The family of a Nottingham taxi driver who was murdered 18-years-ago say they have been "shocked to the core" after discovering he was buried without his brain. Today in a ceremony they will lay his organ to rest.
The 26-year-old taxi driver Ethsham Ul-Haq Ghafoor died after being shot in 1994 in Gedling, Nottingham.
It was not until an audit of human tissue that had been retained from historical investigations was carried out at the Queen's Medical Centre that it was discovered Mr Ghafoor's brain was not buried with his body.
Mr Ghafoor's brain had been retained for examination after his murder and stored at the Queen's Medical Centre.
Nottinghamshire Police have said at the time of Mr Ghafoor's death there was no specific law on how tissue taken from victims should be stored.
Assistant Chief Constable, Paul Broadbent said:
The murder of Ethsham Ul-Haq Ghafoor has never been solved. Assistant Chief Constable Broadbent says Nottinghamshire Police are reviewing his case. He added that the force is now "extremely robust" in keeping relatives of victims fully informed when samples are taken.

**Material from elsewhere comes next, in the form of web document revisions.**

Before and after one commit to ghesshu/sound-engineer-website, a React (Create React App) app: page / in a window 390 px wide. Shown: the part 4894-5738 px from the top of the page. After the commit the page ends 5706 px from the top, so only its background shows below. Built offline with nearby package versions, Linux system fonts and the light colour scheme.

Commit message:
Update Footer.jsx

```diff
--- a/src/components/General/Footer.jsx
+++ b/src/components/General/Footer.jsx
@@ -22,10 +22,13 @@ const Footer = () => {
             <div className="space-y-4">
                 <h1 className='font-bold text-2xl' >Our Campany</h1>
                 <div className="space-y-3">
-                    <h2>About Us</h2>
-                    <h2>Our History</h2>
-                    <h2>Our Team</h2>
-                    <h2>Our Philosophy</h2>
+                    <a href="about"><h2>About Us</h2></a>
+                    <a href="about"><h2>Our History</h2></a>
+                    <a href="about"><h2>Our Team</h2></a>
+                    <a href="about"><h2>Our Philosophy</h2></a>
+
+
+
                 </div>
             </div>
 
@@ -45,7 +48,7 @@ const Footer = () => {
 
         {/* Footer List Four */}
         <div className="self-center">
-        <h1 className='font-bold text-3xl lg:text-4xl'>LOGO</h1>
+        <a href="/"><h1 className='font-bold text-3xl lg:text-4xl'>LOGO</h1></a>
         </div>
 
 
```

Despite the apologies from Nottinghamshire Police, the family of Mr Ghafoor say they will seek justice, to find the taxi driver's killer and to find out why his organ was stored without consulting them.